US air strikes hit operational and weapons storage facilities used by Iran-backed militias in the Iraq-Syria border region during Sunday (June 27) night and Monday morning raids.
The defensive strikes hit three military facilities used by Iran-backed militias -- two in Syria and one in Iraq -- Pentagon spokesman John Kirby said.
The targets had been selected as they were used by "Iran-backed militias that are engaged in unmanned aerial vehicle (UAV) attacks against US personnel and facilities in Iraq", he said.
Iran-backed Iraqi militias Kataib Hizbullah and Sayyed al-Shuhada were among the "several Iran-backed militia groups" that had used the facilities, Kirby said.
Iran-aligned groups have carried out more than 40 attacks this year -- using rockets, improvised explosive devices (IEDs) and unmanned aerial vehicles (UAVs) -- on logistics convoys, foreign diplomatic buildings, and targets associated with the international coalition battling the "Islamic State of Iraq and Syria" (ISIS).
Some of these attacks also appear to be direct attacks against the Iraqi government, such as the rocket barrage that hit Baghdad's Green Zone in February.
Earlier this month, the US Department of State's Rewards for Justice programme announced it was offering a reward of up to $3 million for information on attacks against Americans in Iraq.
Strikes in border area
"Given the ongoing series of attacks by Iran-backed groups targeting US interests in Iraq, the president directed further military action to disrupt and deter such attacks," Kirby said.
"Specifically, the US strikes targeted operational and weapons storage facilities at two locations in Syria and one location in Iraq, both of which lie close to the border between those countries," he added.
The Syrian Observatory for Human Rights said seven fighters had been killed in the strikes, with at least six more fighters wounded.
Observatory director Rami Abdel Rahman said the strikes had targeted "a weapons storage facility and a military position near Albu Kamal", a Syrian border town that is directly across from the Iraqi border town of al-Qaim, in Anbar province.

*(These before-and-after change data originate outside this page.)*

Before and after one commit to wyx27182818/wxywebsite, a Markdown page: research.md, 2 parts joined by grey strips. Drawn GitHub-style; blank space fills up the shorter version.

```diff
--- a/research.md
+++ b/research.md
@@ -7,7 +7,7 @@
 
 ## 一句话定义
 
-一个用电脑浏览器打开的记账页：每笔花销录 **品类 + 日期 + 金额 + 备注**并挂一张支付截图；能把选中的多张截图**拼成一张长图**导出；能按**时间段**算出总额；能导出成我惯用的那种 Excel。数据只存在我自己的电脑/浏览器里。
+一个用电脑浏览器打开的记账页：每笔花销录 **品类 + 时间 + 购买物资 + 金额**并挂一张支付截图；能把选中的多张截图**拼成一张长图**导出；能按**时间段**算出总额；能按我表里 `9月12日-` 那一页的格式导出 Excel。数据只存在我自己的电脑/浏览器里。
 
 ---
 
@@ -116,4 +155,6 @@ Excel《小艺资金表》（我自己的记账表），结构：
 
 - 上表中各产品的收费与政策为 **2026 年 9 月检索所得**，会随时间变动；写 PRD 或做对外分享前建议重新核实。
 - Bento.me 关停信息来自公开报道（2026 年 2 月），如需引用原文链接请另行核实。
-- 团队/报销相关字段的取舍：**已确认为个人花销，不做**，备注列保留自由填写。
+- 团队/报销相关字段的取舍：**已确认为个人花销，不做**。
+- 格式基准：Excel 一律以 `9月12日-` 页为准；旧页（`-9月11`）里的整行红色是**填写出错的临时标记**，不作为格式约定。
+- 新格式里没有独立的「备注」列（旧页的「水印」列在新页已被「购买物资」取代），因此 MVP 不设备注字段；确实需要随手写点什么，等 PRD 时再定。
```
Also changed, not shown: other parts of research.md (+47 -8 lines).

Iraqi paramilitary sources said four fighters had been killed in one raid in Anbar.
Some Iran-backed Iraqi militias have been deployed in Syria over the years to support regime forces and to further Iran's interests in the country.
In February, US strikes on facilities in east Syria used by Iran-backed militias left more than 20 fighters dead in a raid Kirby said was "an unambiguous message" that Biden will act to protect US and international coalition personnel.
Drone attack on Erbil
Meanwhile, officials in Iraq's Kurdish region on Saturday said three explosives-laden drones hit near Erbil.
The drone attack occurred overnight, the Kurdish region's anti-terrorist unit said, with two striking a house and causing damage, while the payload on the third did not explode.
The US consulate in Erbil condemned the assault on Twitter, saying "this attack represents a clear violation of Iraqi sovereignty".
The drone bombardment occurred as a pro-Iran paramilitary alliance held a military parade near Baghdad.
In April, a drone packed with explosives hit the coalition's Iraq headquarters in the military part of the airport in Erbil.
Most such attacks have been claimed by a new crop of shadowy militias aligned with Iran that has emerged in Iraq over the last year, at least 15 in total.